Income gap persists for aboriginal Canadians

Income disparity between Canada's aboriginal people and their non-aboriginal counterparts is decreasing but remains "significant and troubling" and will continue for decades without government support, a new report says.

Income disparity between aboriginal people and other Canadians is decreasing but remains "significant and troubling" and will continue for decades without government support, a new study suggests.

Without government support, it will take 63 years for the income gap between First Nations, Métis and Inuit and their non-aboriginal counterparts to disappear, says the non-partisan research institute Canadian Centre for Policy Alternatives, which did the study.

The findings are based on the median incomes of aboriginal people found in census data going back to 1996.

In 1996, the median income of aboriginal Canadians was $12,003 — $9,428 lower than the median income of other Canadians. Five years later, the median aboriginal income had grown to $16,036, but was still $9,045 behind that of other Canadians.

By 2006, the gap had narrowed to $8,135, when the median income of aboriginal Canadians was $18,962.

Reason for hope

Aboriginal people tend to make less regardless of sex, location or education level with one major exception, the study found: the 14 per cent of aboriginal women with at least an undergraduate degree tend to earn $2,471 more than non-aboriginal women with the same education level.

The report calls this discrepancy "a phenomenon," but one that gives "reason for hope," said Dan Wilson, who co-wrote the report. 

The report acknowledges "that educational attainment among aboriginal people lags well behind averages for the Canadian population as a whole" and that non-aboriginal Canadians "are still far more likely to complete high school and to get a university degree" than aboriginal Canadians.

In 2006, eight per cent of aboriginal men and 14 per cent of aboriginal women had earned a bachelor's degree or higher, compared to 25 per cent of non-aboriginal men and 28 per cent of non-aboriginal women.

"But you shouldn't need to simply be a BA holder or a master's holder before you can get comparable income," Wilson said.

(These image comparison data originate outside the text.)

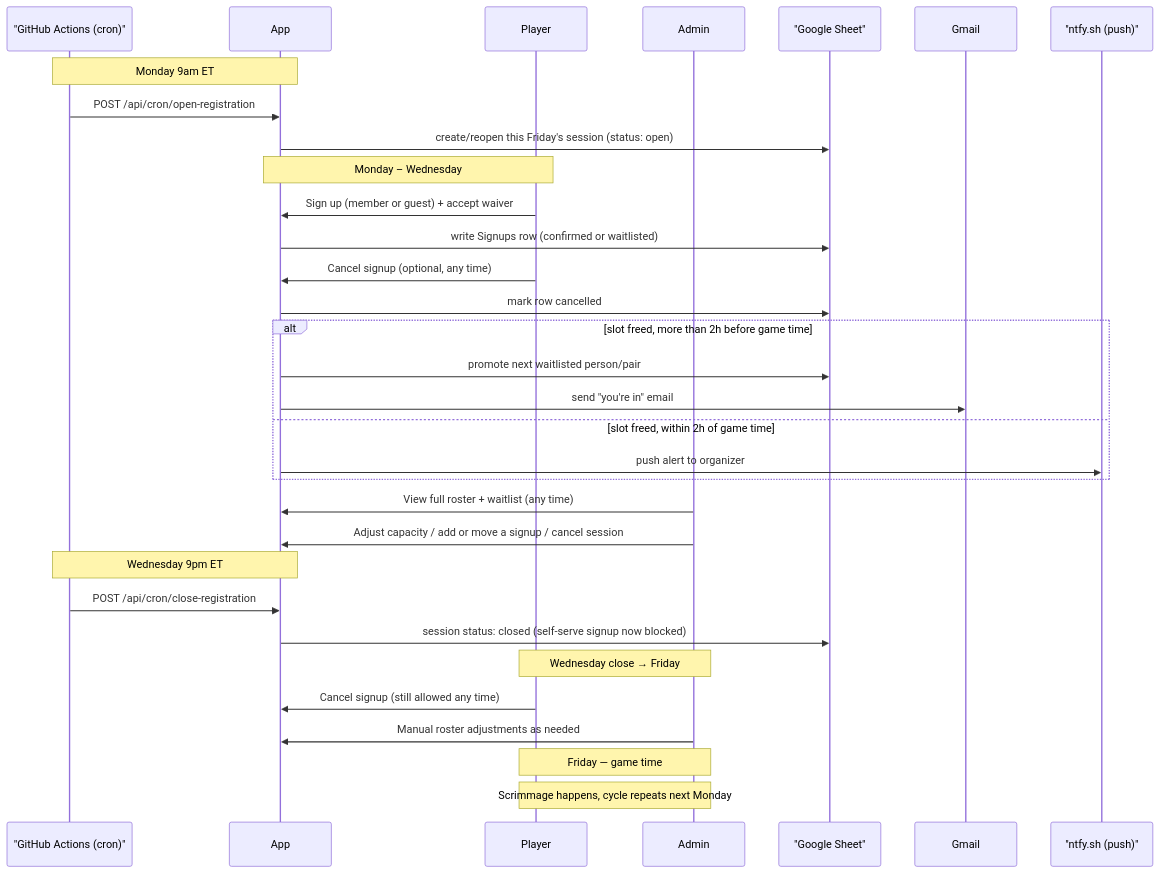
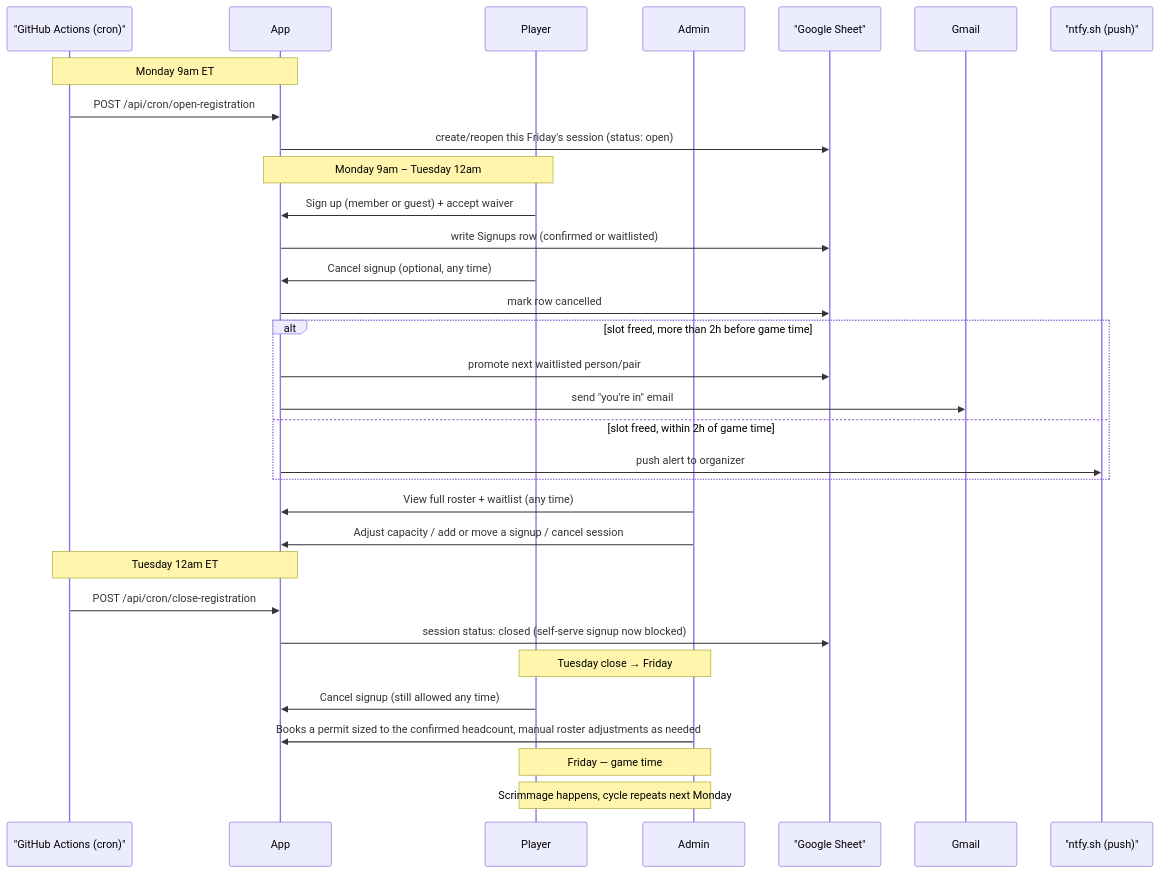
One commit to jhwchung99/weekly-softball-scrimmage changed the diagram in README.md. Above: the diagram before and after it, drawn with Mermaid. The commit also changed other lines of this file, not shown here.

Commit message:
docs: update registration window and admin alert docs

````diff
--- a/README.md
+++ b/README.md
@@ -33,40 +33,40 @@
 ```mermaid
 sequenceDiagram
     participant Cron as "GitHub Actions (cron)"
     participant App
     participant Player
     participant Admin
     participant Sheet as "Google Sheet"
     participant Gmail
     participant Ntfy as "ntfy.sh (push)"
 
     Note over Cron,App: Monday 9am ET
     Cron->>App: POST /api/cron/open-registration
     App->>Sheet: create/reopen this Friday's session (status: open)
 
-    Note over Player,App: Monday – Wednesday
+    Note over Player,App: Monday 9am – Tuesday 12am
     Player->>App: Sign up (member or guest) + accept waiver
     App->>Sheet: write Signups row (confirmed or waitlisted)
     Player->>App: Cancel signup (optional, any time)
     App->>Sheet: mark row cancelled
     alt slot freed, more than 2h before game time
         App->>Sheet: promote next waitlisted person/pair
         App->>Gmail: send "you're in" email
     else slot freed, within 2h of game time
         App->>Ntfy: push alert to organizer
     end
 
     Admin->>App: View full roster + waitlist (any time)
     Admin->>App: Adjust capacity / add or move a signup / cancel session
 
-    Note over Cron,App: Wednesday 9pm ET
+    Note over Cron,App: Tuesday 12am ET
     Cron->>App: POST /api/cron/close-registration
     App->>Sheet: session status: closed (self-serve signup now blocked)
 
-    Note over Player,Admin: Wednesday close → Friday
+    Note over Player,Admin: Tuesday close → Friday
     Player->>App: Cancel signup (still allowed any time)
-    Admin->>App: Manual roster adjustments as needed
+    Admin->>App: Books a permit sized to the confirmed headcount, manual roster adjustments as needed
 
     Note over Player,Admin: Friday — game time
     Note over Player,Admin: Scrimmage happens, cycle repeats next Monday
 ```
````
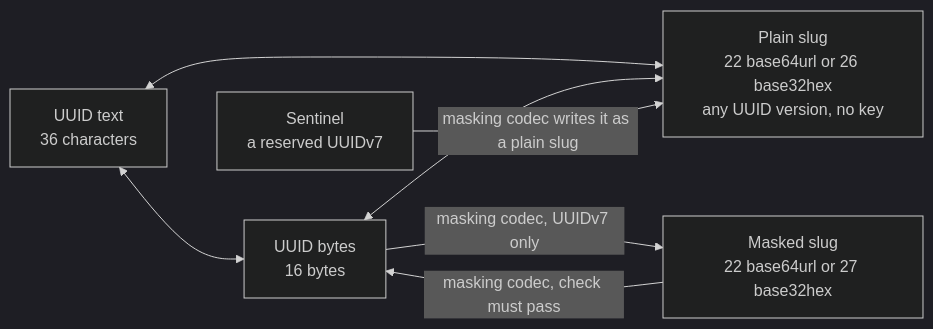
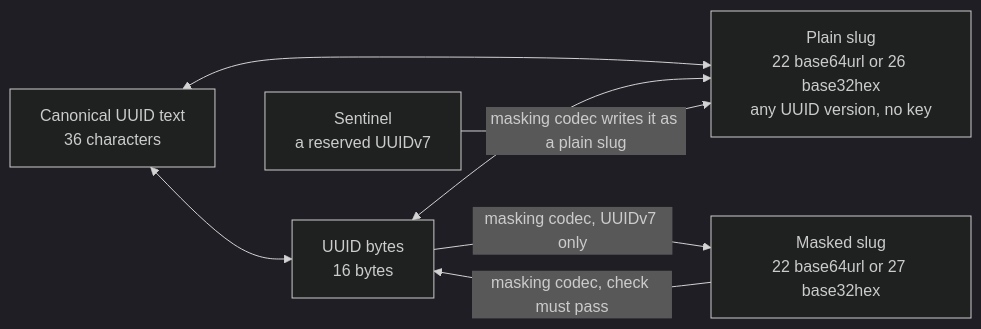
The diagram in README.md (Anizoptera/uuid-slug), drawn with Mermaid (dark theme) before and after one commit. The commit also changed other lines of this file and 1 other file, not shown here.

````diff
--- a/README.md
+++ b/README.md
@@ -236,9 +299,9 @@
 ```mermaid
 flowchart LR
-  T["UUID text<br>36 characters"] <--> B["UUID bytes<br>16 bytes"]
+  T["Canonical UUID text<br>36 characters"] <--> B["UUID bytes<br>16 bytes"]
   T <--> S["Plain slug<br>22 base64url or 26 base32hex<br>any UUID version, no key"]
   B <--> S
   B -- "masking codec, UUIDv7 only" --> M["Masked slug<br>22 base64url or 27 base32hex"]
   M -- "masking codec, check must pass" --> B
   N["Sentinel<br>a reserved UUIDv7"] -- "masking codec writes it as a plain slug" --> S
 ```
````
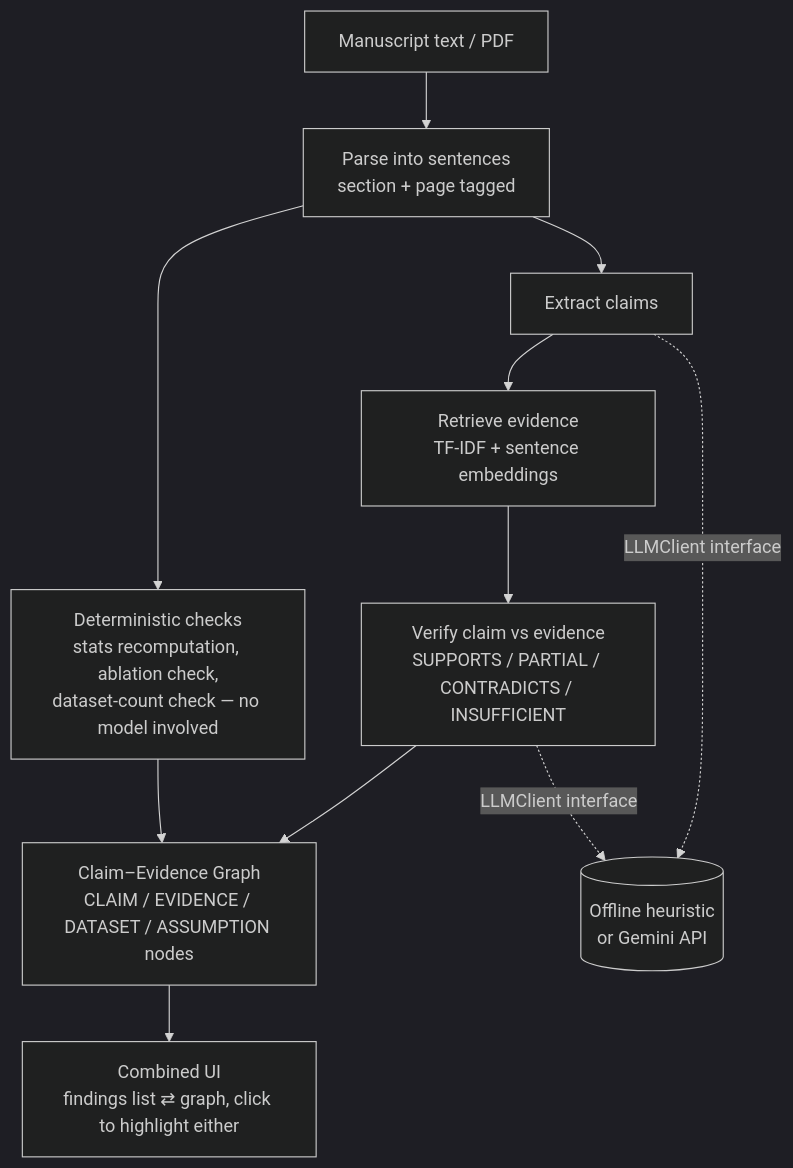
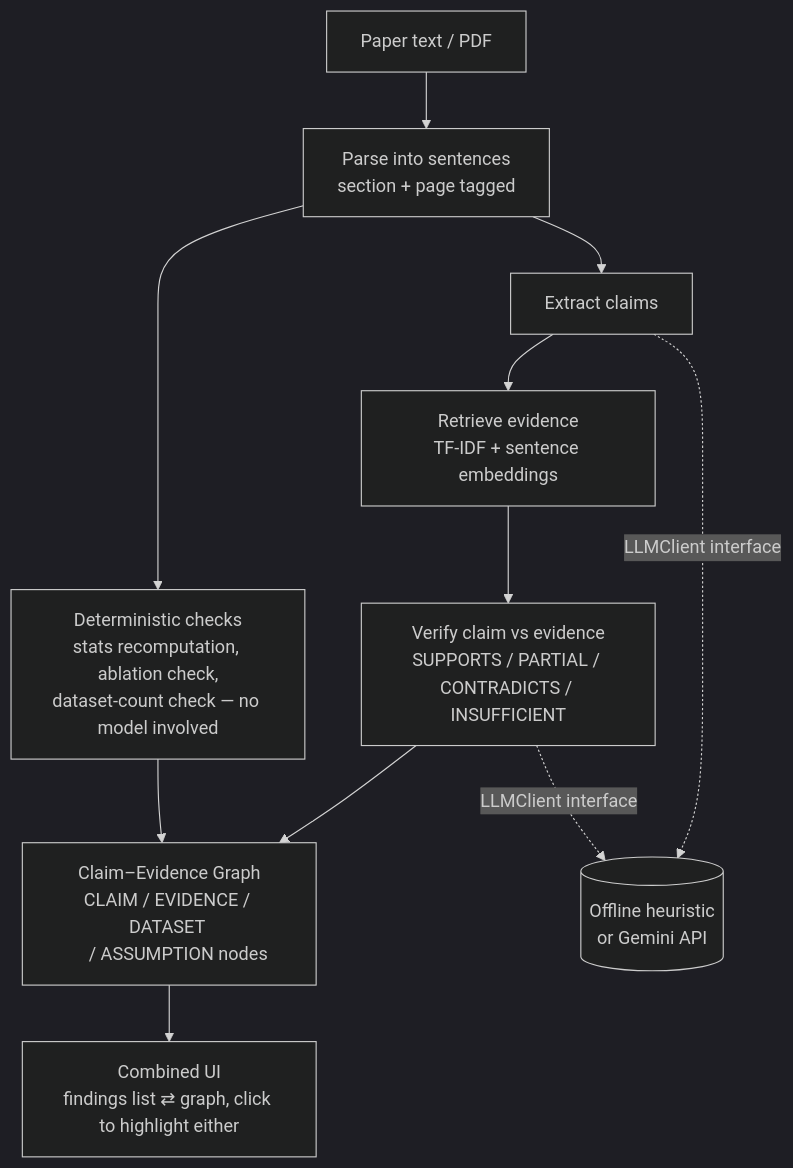
Before and after one commit to riccih-dev/etna-reviewer: the diagram in README.md, drawn with Mermaid (dark theme). The commit also changed other lines of this file, not shown here.

````diff
--- a/README.md
+++ b/README.md
@@ -15,14 +13,15 @@
 ```mermaid
 flowchart TD
-    A[Manuscript text / PDF] --> B[Parse into sentences<br/>section + page tagged]
+    A[Paper text / PDF] --> B[Parse into sentences<br/>section + page tagged]
     B --> C[Extract claims]
     C --> D[Retrieve evidence<br/>TF-IDF + sentence embeddings]
     D --> E[Verify claim vs evidence<br/>SUPPORTS / PARTIAL / CONTRADICTS / INSUFFICIENT]
     B --> F[Deterministic checks<br/>stats recomputation, ablation check,<br/>dataset-count check — no model involved]
-    E --> G[Claim–Evidence Graph<br/>CLAIM / EVIDENCE / DATASET / ASSUMPTION nodes]
+    E --> G[Claim–Evidence Graph<br/>CLAIM / EVIDENCE / DATASET 
+    / ASSUMPTION nodes]
     F --> G
     G --> H[Combined UI<br/>findings list ⇄ graph, click to highlight either]
 
     C -. LLMClient interface .-> I[(Offline heuristic<br/>or Gemini API)]
     E -. LLMClient interface .-> I
 ```
````
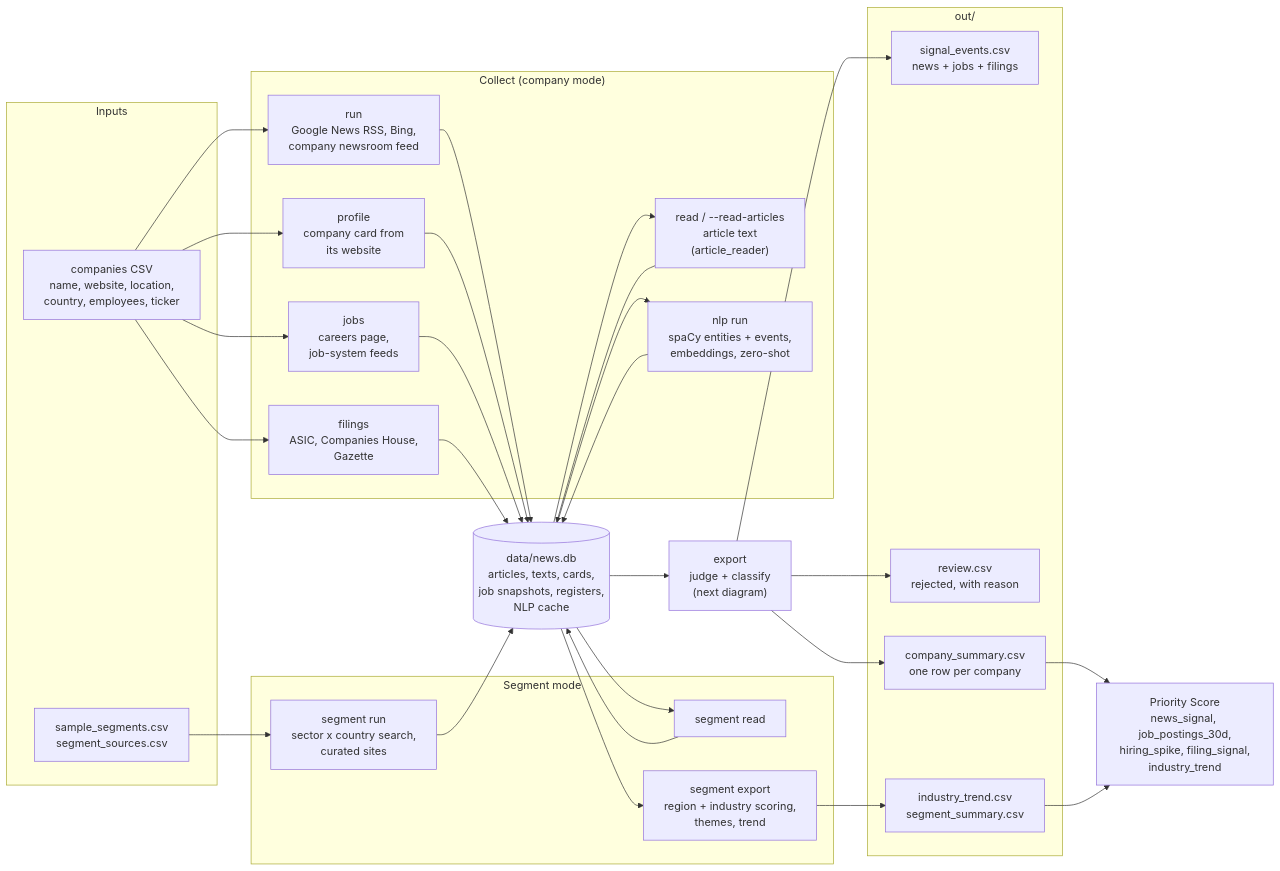
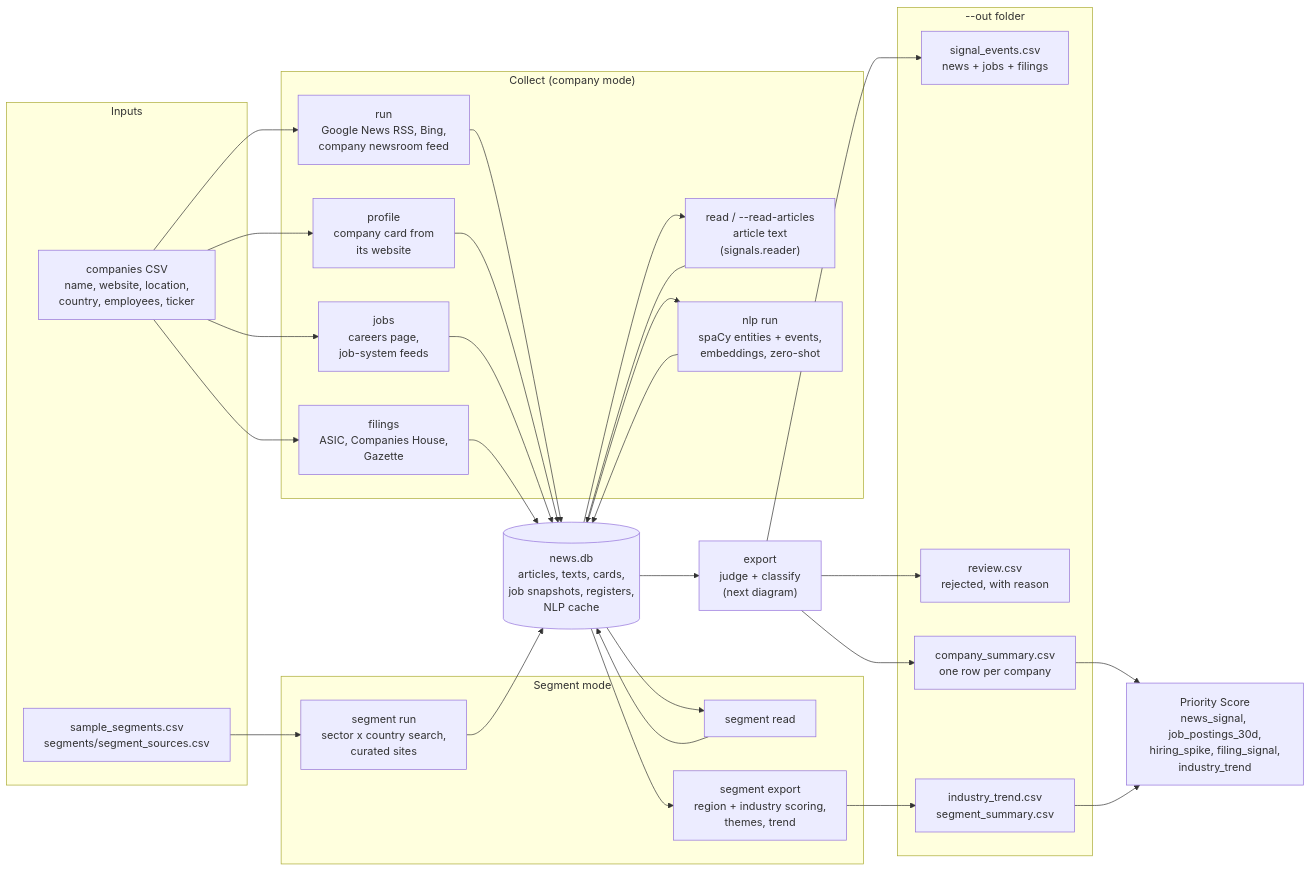
Before and after one commit to fonso-p/cloudstaff_dev: the first of 2 diagrams in News Scraper/README.md, drawn with Mermaid. The commit also changed other lines of this file and 158 other files, not shown here.

````diff
--- a/News Scraper/README.md
+++ b/News Scraper/README.md
@@ -23,44 +41,44 @@
 ```mermaid
 flowchart LR
     subgraph IN["Inputs"]
         CSV["companies CSV<br/>name, website, location,<br/>country, employees, ticker"]
-        SEG["sample_segments.csv<br/>segment_sources.csv"]
+        SEG["sample_segments.csv<br/>segments/segment_sources.csv"]
     end
 
     subgraph COLLECT["Collect (company mode)"]
         RUN["run<br/>Google News RSS, Bing,<br/>company newsroom feed"]
         PROF["profile<br/>company card from<br/>its website"]
-        READ["read / --read-articles<br/>article text<br/>(article_reader)"]
+        READ["read / --read-articles<br/>article text<br/>(signals.reader)"]
         JOBS["jobs<br/>careers page,<br/>job-system feeds"]
         FIL["filings<br/>ASIC, Companies House,<br/>Gazette"]
         NLP["nlp run<br/>spaCy entities + events,<br/>embeddings, zero-shot"]
     end
 
     subgraph SEGM["Segment mode"]
         SRUN["segment run<br/>sector x country search,<br/>curated sites"]
         SREAD["segment read"]
         SEXP["segment export<br/>region + industry scoring,<br/>themes, trend"]
     end
 
-    DB[("data/news.db<br/>articles, texts, cards,<br/>job snapshots, registers,<br/>NLP cache")]
+    DB[("news.db<br/>articles, texts, cards,<br/>job snapshots, registers,<br/>NLP cache")]
 
     EXP["export<br/>judge + classify<br/>(next diagram)"]
 
-    subgraph OUT["out/"]
+    subgraph OUT["--out folder"]
         EV["signal_events.csv<br/>news + jobs + filings"]
         REV["review.csv<br/>rejected, with reason"]
         SUM["company_summary.csv<br/>one row per company"]
         TR["industry_trend.csv<br/>segment_summary.csv"]
     end
 
     PS["Priority Score<br/>news_signal, job_postings_30d,<br/>hiring_spike, filing_signal,<br/>industry_trend"]
 
     CSV --> RUN & PROF & JOBS & FIL
     RUN & PROF & READ & JOBS & FIL & NLP --> DB
     DB --> READ & NLP
     DB --> EXP --> EV & REV & SUM
     SEG --> SRUN --> DB
     DB --> SREAD --> DB
     DB --> SEXP --> TR
     SUM & TR --> PS
 ```
````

First Nations University of Canada has its main campus in Regina and satellite campuses in Saskatoon and Prince Albert.

"While education is a driver for income levels in all groups, aboriginal and non-aboriginal, no community is made up entirely of university degree-holders, nor should they be expected to be."

Instead, "there must be jobs available across sectors, pay levels must be roughly equivalent and workforce entrants must be greeted without bias and suspicion," the report said.

The Conservatives are "already engaging in a new approach to providing support for First Nations and Inuit post-secondary experience," according to Margot Geduld, a spokeswoman for the Ministry of Indian and Northern Affairs.

In 2008-2009, the government spent $300 million on post-secondary education for an estimated 22,000 First Nations students, Geduld said, with further funding set aside in the 2010 budget.

But the report suggests that's not enough.

To erase the gap, the government should abandon its "traditional colonial style" of imposing "ideas that worked for the dominant culture," the report said, in favour of allowing communities to develop their own educational and training strategies.

It will also require a major shift away from what the report calls "the colonial administration of aboriginal communities" by the Canadian government.

Geduld said the ministry is reviewing the report.